*** Opening DATA EXTRACT ***
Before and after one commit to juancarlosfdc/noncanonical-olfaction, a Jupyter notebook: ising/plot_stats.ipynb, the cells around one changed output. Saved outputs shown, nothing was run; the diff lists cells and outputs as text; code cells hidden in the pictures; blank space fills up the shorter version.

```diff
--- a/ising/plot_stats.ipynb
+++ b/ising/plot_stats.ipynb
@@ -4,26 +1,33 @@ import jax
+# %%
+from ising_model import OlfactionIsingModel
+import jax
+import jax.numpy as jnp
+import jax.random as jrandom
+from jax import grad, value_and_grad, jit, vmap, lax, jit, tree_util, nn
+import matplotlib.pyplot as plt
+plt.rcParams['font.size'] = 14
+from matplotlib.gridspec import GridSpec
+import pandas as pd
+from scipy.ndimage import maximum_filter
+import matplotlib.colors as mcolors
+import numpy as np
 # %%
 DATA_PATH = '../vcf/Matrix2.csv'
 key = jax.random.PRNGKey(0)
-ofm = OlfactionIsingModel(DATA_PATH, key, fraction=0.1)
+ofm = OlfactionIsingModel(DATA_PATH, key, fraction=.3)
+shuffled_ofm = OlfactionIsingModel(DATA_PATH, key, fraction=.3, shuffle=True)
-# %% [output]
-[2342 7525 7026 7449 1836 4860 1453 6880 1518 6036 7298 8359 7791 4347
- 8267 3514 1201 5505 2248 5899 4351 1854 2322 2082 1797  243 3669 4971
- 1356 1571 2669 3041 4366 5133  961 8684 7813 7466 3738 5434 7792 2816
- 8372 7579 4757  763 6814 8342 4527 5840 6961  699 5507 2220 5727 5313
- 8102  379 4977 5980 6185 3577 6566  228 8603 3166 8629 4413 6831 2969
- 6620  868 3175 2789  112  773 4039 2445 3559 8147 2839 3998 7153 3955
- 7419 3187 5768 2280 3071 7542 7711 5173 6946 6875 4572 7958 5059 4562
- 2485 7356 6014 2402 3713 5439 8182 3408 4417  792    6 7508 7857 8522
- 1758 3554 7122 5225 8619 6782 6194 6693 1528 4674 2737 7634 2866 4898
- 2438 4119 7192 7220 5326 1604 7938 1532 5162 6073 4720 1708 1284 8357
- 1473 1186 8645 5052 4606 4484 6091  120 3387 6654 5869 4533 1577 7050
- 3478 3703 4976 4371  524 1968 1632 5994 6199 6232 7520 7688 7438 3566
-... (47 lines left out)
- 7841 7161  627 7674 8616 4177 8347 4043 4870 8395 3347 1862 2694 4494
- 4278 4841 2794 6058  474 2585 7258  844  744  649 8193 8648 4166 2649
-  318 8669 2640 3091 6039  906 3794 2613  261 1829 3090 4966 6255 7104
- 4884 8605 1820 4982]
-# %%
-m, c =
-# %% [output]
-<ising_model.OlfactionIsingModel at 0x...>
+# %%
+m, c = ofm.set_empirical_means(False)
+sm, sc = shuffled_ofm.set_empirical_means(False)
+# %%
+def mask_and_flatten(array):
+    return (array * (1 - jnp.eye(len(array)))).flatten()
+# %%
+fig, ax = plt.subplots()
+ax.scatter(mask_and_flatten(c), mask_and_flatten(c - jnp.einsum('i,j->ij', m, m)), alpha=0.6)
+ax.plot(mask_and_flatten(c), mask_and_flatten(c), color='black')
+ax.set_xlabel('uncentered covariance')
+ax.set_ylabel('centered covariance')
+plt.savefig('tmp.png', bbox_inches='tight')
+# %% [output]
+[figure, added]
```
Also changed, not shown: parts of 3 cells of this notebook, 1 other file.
*** Closing DATA EXTRACT ***
▶ _TASK BRIEF_
Nothing in the data should be left out when you retype it exactly.

▶ _SOLUTION BELOW_
Before and after one commit to juancarlosfdc/noncanonical-olfaction, a Jupyter notebook: ising/plot_stats.ipynb, the cells around one changed output. Saved outputs shown, nothing was run; the diff lists cells and outputs as text; code cells hidden in the pictures; blank space fills up the shorter version.

```diff
--- a/ising/plot_stats.ipynb
+++ b/ising/plot_stats.ipynb
@@ -4,26 +1,33 @@ import jax
+# %%
+from ising_model import OlfactionIsingModel
+import jax
+import jax.numpy as jnp
+import jax.random as jrandom
+from jax import grad, value_and_grad, jit, vmap, lax, jit, tree_util, nn
+import matplotlib.pyplot as plt
+plt.rcParams['font.size'] = 14
+from matplotlib.gridspec import GridSpec
+import pandas as pd
+from scipy.ndimage import maximum_filter
+import matplotlib.colors as mcolors
+import numpy as np
 # %%
 DATA_PATH = '../vcf/Matrix2.csv'
 key = jax.random.PRNGKey(0)
-ofm = OlfactionIsingModel(DATA_PATH, key, fraction=0.1)
+ofm = OlfactionIsingModel(DATA_PATH, key, fraction=.3)
+shuffled_ofm = OlfactionIsingModel(DATA_PATH, key, fraction=.3, shuffle=True)
-# %% [output]
-[2342 7525 7026 7449 1836 4860 1453 6880 1518 6036 7298 8359 7791 4347
- 8267 3514 1201 5505 2248 5899 4351 1854 2322 2082 1797  243 3669 4971
- 1356 1571 2669 3041 4366 5133  961 8684 7813 7466 3738 5434 7792 2816
- 8372 7579 4757  763 6814 8342 4527 5840 6961  699 5507 2220 5727 5313
- 8102  379 4977 5980 6185 3577 6566  228 8603 3166 8629 4413 6831 2969
- 6620  868 3175 2789  112  773 4039 2445 3559 8147 2839 3998 7153 3955
- 7419 3187 5768 2280 3071 7542 7711 5173 6946 6875 4572 7958 5059 4562
- 2485 7356 6014 2402 3713 5439 8182 3408 4417  792    6 7508 7857 8522
- 1758 3554 7122 5225 8619 6782 6194 6693 1528 4674 2737 7634 2866 4898
- 2438 4119 7192 7220 5326 1604 7938 1532 5162 6073 4720 1708 1284 8357
- 1473 1186 8645 5052 4606 4484 6091  120 3387 6654 5869 4533 1577 7050
- 3478 3703 4976 4371  524 1968 1632 5994 6199 6232 7520 7688 7438 3566
-... (47 lines left out)
- 7841 7161  627 7674 8616 4177 8347 4043 4870 8395 3347 1862 2694 4494
- 4278 4841 2794 6058  474 2585 7258  844  744  649 8193 8648 4166 2649
-  318 8669 2640 3091 6039  906 3794 2613  261 1829 3090 4966 6255 7104
- 4884 8605 1820 4982]
-# %%
-m, c =
-# %% [output]
-<ising_model.OlfactionIsingModel at 0x...>
+# %%
+m, c = ofm.set_empirical_means(False)
+sm, sc = shuffled_ofm.set_empirical_means(False)
+# %%
+def mask_and_flatten(array):
+    return (array * (1 - jnp.eye(len(array)))).flatten()
+# %%
+fig, ax = plt.subplots()
+ax.scatter(mask_and_flatten(c), mask_and_flatten(c - jnp.einsum('i,j->ij', m, m)), alpha=0.6)
+ax.plot(mask_and_flatten(c), mask_and_flatten(c), color='black')
+ax.set_xlabel('uncentered covariance')
+ax.set_ylabel('centered covariance')
+plt.savefig('tmp.png', bbox_inches='tight')
+# %% [output]
+[figure, added]
```
Also changed, not shown: parts of 3 cells of this notebook, 1 other file.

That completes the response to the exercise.